In 2008, Apple agreed to cut the price UK consumers pay to download music for their i Pods after a formal complaint to the European Commission from the UK consumer group Which?
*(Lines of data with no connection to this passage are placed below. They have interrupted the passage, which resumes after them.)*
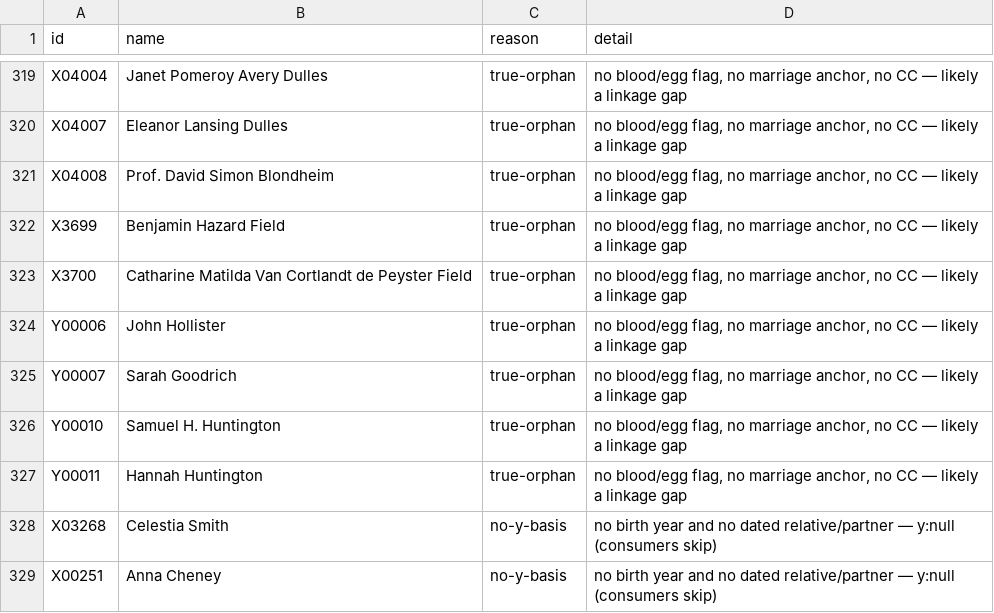
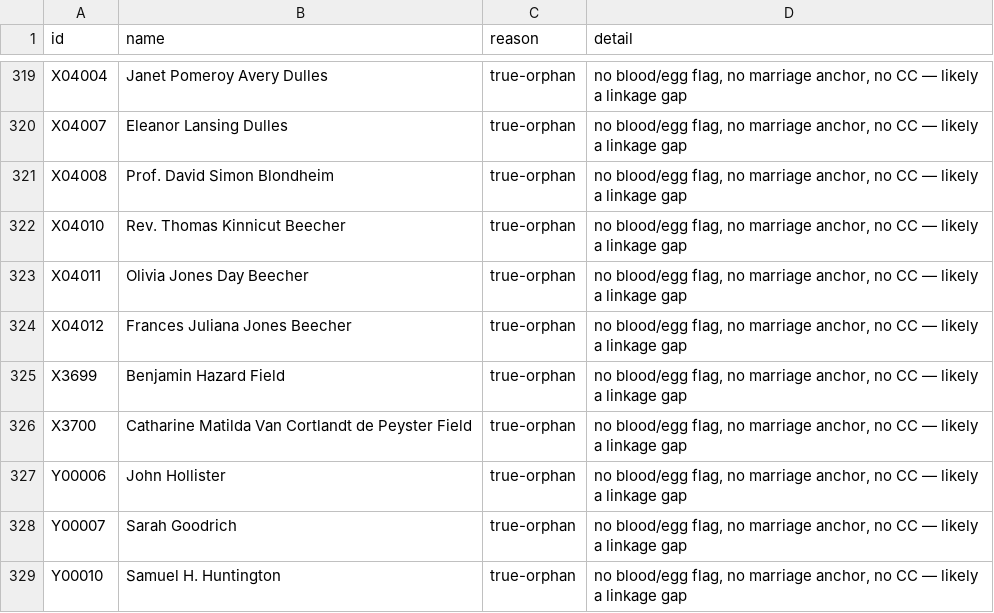
Before and after one commit to 35degrees/hookerfamily041726, a TSV file: seating-anomalies.tsv, drawn as a sheet; only a part is shown, gaps mark what is left out; the shorter side is filled out with more unchanged rows.

Commit message:
Rev. Thomas Kinnicut Beecher and his two wives join as easter eggs

```diff
--- a/seating-anomalies.tsv
+++ b/seating-anomalies.tsv
@@ -321,2 +321,5 @@ X04007	Eleanor Lansing Dulles	true-orphan	no blood/egg flag, no marriage anchor,
 X04008	Prof. David Simon Blondheim	true-orphan	no blood/egg flag, no marriage anchor, no CC — likely a linkage gap
+X04010	Rev. Thomas Kinnicut Beecher	true-orphan	no blood/egg flag, no marriage anchor, no CC — likely a linkage gap
+X04011	Olivia Jones Day Beecher	true-orphan	no blood/egg flag, no marriage anchor, no CC — likely a linkage gap
+X04012	Frances Juliana Jones Beecher	true-orphan	no blood/egg flag, no marriage anchor, no CC — likely a linkage gap
 X3699	Benjamin Hazard Field	true-orphan	no blood/egg flag, no marriage anchor, no CC — likely a linkage gap
```
Also changed, not shown: 1 other file.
Regarding Apple in particular, the federal complaint alleged that "Apple facilitated the Publisher Defendants' collective effort to end retail price competition by coordinating their transition to an agency model across all retailers.
demonstrated higher prices in UK for the same i Tunes songs sold elsewhere in the European Union (EU). Apple clearly understood that its participation in this scheme would result in higher prices to consumers." In the same month, Harper Collins, Hachette and Simon & Schuster settled with both the DOJ and the state attorneys general, with Harper Collins and Hachette agreeing to pay Texas and Connecticut $52 million in consumer restitution, leaving Apple, Penguin, and Macmillan as remaining defendants.
From 1993 to 1996, Apple developed a marketing strategy that promised free and unlimited live-telephone support on certain products for as long as the original purchaser owned those products; by 1997, however, changes in Apple's Apple Care support policy led Apple to rescind the offer, resulting in a consumer class action lawsuit for breach of contract.
Apple denied wrongdoing but, in settlement of the claims, Apple ultimately reinstated the telephone support for the duration of original ownership of the otherwise obsolete products and customers affected by the change were given a limited reimbursement if they had been refused telephone support, had been charged per incident, or had incurred third party support charges.
Apple is a member of the Business Software Alliance (BSA), whose principal activity is trying to stop copyright infringement of software produced by BSA members; Apple treats all its intellectual property as a business asset, engaging in litigation as one method among many to police its assets and to respond to claims by others against it. Patent and Trademark office (USPTO) alone, most in opposition to or taking exception to others' use of the terms "apple", "pod", and "safari"; those cases include sellers of apples (the fruit), as well as many others' less unassuming use of the term "apple". The suit initially alleged that five days after Real Networks released in 2004 its Harmony technology making its music playable on i Pods, Apple changed its software such that the Real Networks music would no longer play on i Pods.